▸ TO DO:
Would you copy every line of the listing below that includes the word "height"?

▸ AVAILABLE RECORDS:

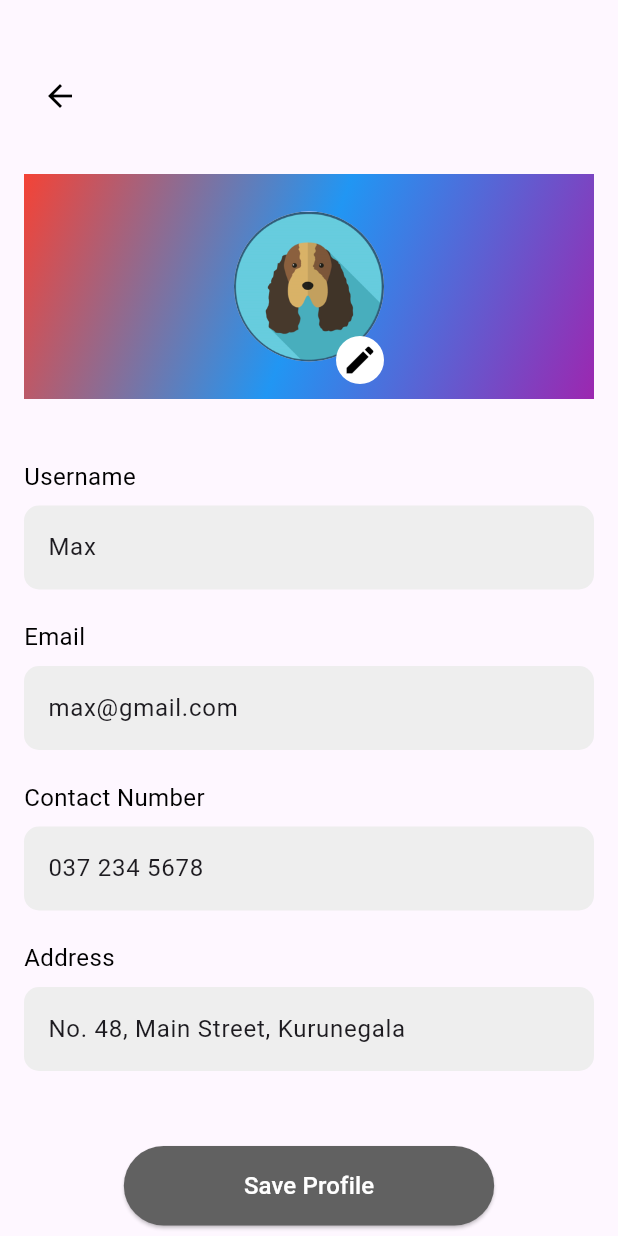
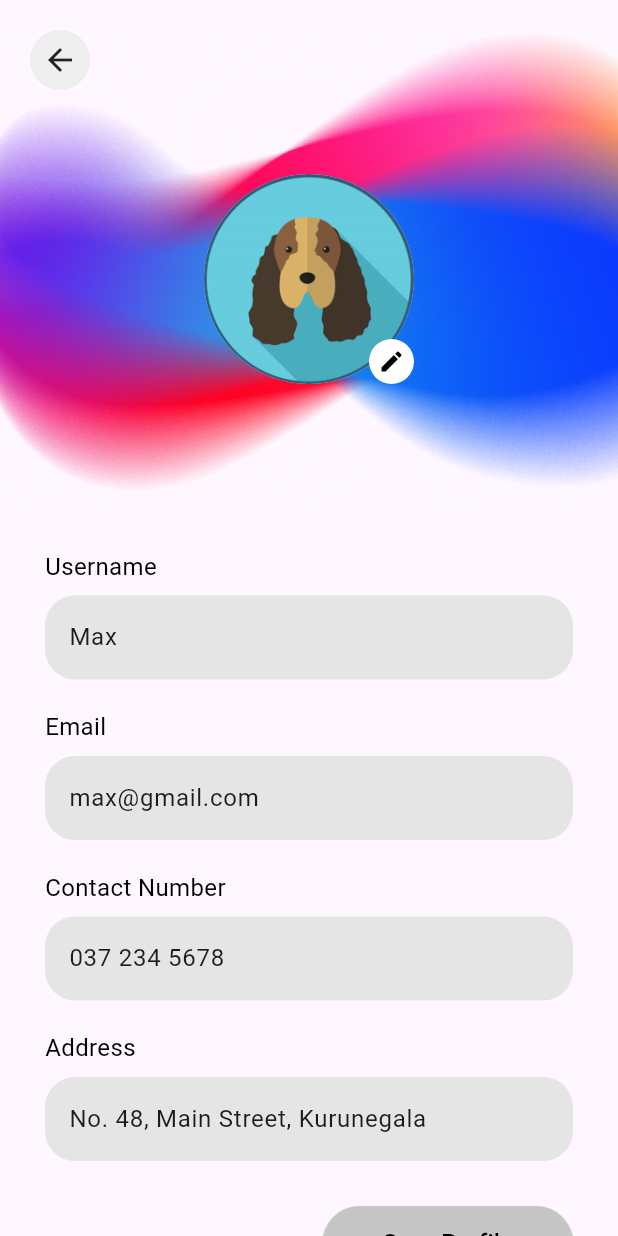
Before and after one commit to Shaliha07/petshop, a Flutter app: the EditProfilePage screen opened directly, after a tap on "Save Profile", on a phone screen of 412 x 824 dp. Run offline on Flutter 3.47's test engine with Material 3 defaults, Android fonts, the phone set to English and light mode, and no system bars.

Commit message:
GetStarted - Done. Products - Done.
Appointments - Done
confirm appointment - Done.
 Profile - Done.
 edit profile - Done.

```diff
--- a/lib/edit_profile_page.dart
+++ b/lib/edit_profile_page.dart
@@ -32,41 +32,48 @@ class _EditProfilePageState extends State<EditProfilePage> {
       child: Scaffold(
         body: Stack(
           children: [
+            Container(
+              height: 350,
+              width: 900,
+              decoration: const BoxDecoration(
+                image: DecorationImage(
+                  image: AssetImage('images/gradient.png'),
+                  fit: BoxFit.cover,
+                ),
+              ),
+            ),
             SingleChildScrollView(
-              padding: const EdgeInsets.all(16.0),
+              padding:
+                  const EdgeInsets.symmetric(vertical: 16.0, horizontal: 30),
               child: Column(
                 children: [
                   const SizedBox(height: 100),
                   Stack(
                     alignment: Alignment.center,
                     children: [
-                      Container(
-                        height: 150,
-                        width: double.infinity,
-                        decoration: const BoxDecoration(
-                          gradient: LinearGradient(
-                            colors: [Colors.red, Colors.blue, Colors.purple],
-                            begin: Alignment.topLeft,
-                            end: Alignment.bottomRight,
+                      const CircleAvatar(
+                        radius: 70,
+                        backgroundImage: AssetImage('images/user_avatar.png'),
+                      ),
+                      Positioned(
+                        bottom: 0,
+                        right: 0,
+                        child: GestureDetector(
+                          onTap: () {},
+                          child: const CircleAvatar(
+                            radius: 15,
+                            backgroundColor: Colors.white,
+                            child: Icon(
+                              Icons.edit,
+                              size: 18,
+                              color: Colors.black,
                             ),
                           ),
-                      ),
-                      const CircleAvatar(
-                        radius: 50,
-                        backgroundImage: AssetImage('images/user_avatar.png'),
-                      ),
-                      const Positioned(
-                        bottom: 10,
-                        right: 140,
-                        child: CircleAvatar(
-                          radius: 16,
-                          backgroundColor: Colors.white,
-                          child: Icon(Icons.edit, color: Colors.black),
                         ),
                       ),
                     ],
                   ),
-                  const SizedBox(height: 30),
+                  const SizedBox(height: 100),
                   buildProfileTextField(
                       label: 'Username', controller: usernameController),
                   buildProfileTextField(
@@ -75,36 +82,50 @@ class _EditProfilePageState extends State<EditProfilePage> {
                       label: 'Contact Number', controller: contactController),
                   buildProfileTextField(
                       label: 'Address', controller: addressController),
-                  const SizedBox(height: 40),
-                  ElevatedButton(
+                  const SizedBox(height: 20),
+                  Container(
+                    alignment: Alignment.centerRight,
+                    child: ElevatedButton(
                       onPressed: () {
-                      print('Username: ${usernameController.text}');
-                      print('Email: ${emailController.text}');
-                      print('Contact: ${contactController.text}');
-                      print('Address: ${addressController.text}');
+                        Text('Username: ${usernameController.text}');
+                        Text('Email: ${emailController.text}');
+                        Text('Contact: ${contactController.text}');
+                        Text('Address: ${addressController.text}');
                       },
                       style: ElevatedButton.styleFrom(
-                      backgroundColor: Colors.grey[700],
+                        backgroundColor: const Color(0xffC6C6C6),
                         padding: const EdgeInsets.symmetric(
-                          horizontal: 80, vertical: 15),
+                            horizontal: 40, vertical: 13),
                       ),
                       child: const Text(
                         'Save Profile',
-                      style: TextStyle(color: Colors.white, fontSize: 16),
+                        style: TextStyle(color: Colors.black, fontSize: 16),
+                      ),
                     ),
                   ),
                 ],
               ),
             ),
-            // Custom Back Button
             Positioned(
-              top: 40,
-              left: 16,
-              child: IconButton(
-                icon: const Icon(Icons.arrow_back, color: Colors.black),
-                onPressed: () {
+              top: 20,
+              left: 20,
+              child: GestureDetector(
+                onTap: () {
                   Navigator.pop(context);
                 },
+                child: Container(
+                  decoration: BoxDecoration(
+                    color: Colors.grey[200],
+                    shape: BoxShape.circle,
+                  ),
+                  child: Padding(
+                    padding: const EdgeInsets.all(8.0),
+                    child: Icon(
+                      Icons.arrow_back,
+                      color: Colors.grey[900],
+                    ),
+                  ),
+                ),
               ),
             ),
           ],
@@ -128,9 +149,9 @@ class _EditProfilePageState extends State<EditProfilePage> {
           TextField(
             decoration: InputDecoration(
               filled: true,
-              fillColor: Colors.grey[200],
+              fillColor: const Color(0xffE5E5E5),
               border: OutlineInputBorder(
-                borderRadius: BorderRadius.circular(10.0),
+                borderRadius: BorderRadius.circular(20),
                 borderSide: BorderSide.none,
               ),
             ),
```
Also changed, not shown: images/gradient.png (added). Lines whose indentation alone changed are shown as unchanged.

▸ SOLUTION FOR THIS TASK:
+              height: 350,
                   const SizedBox(height: 100),
-                        height: 150,
-                  const SizedBox(height: 30),
+                  const SizedBox(height: 100),
-                  const SizedBox(height: 40),
+                  const SizedBox(height: 20),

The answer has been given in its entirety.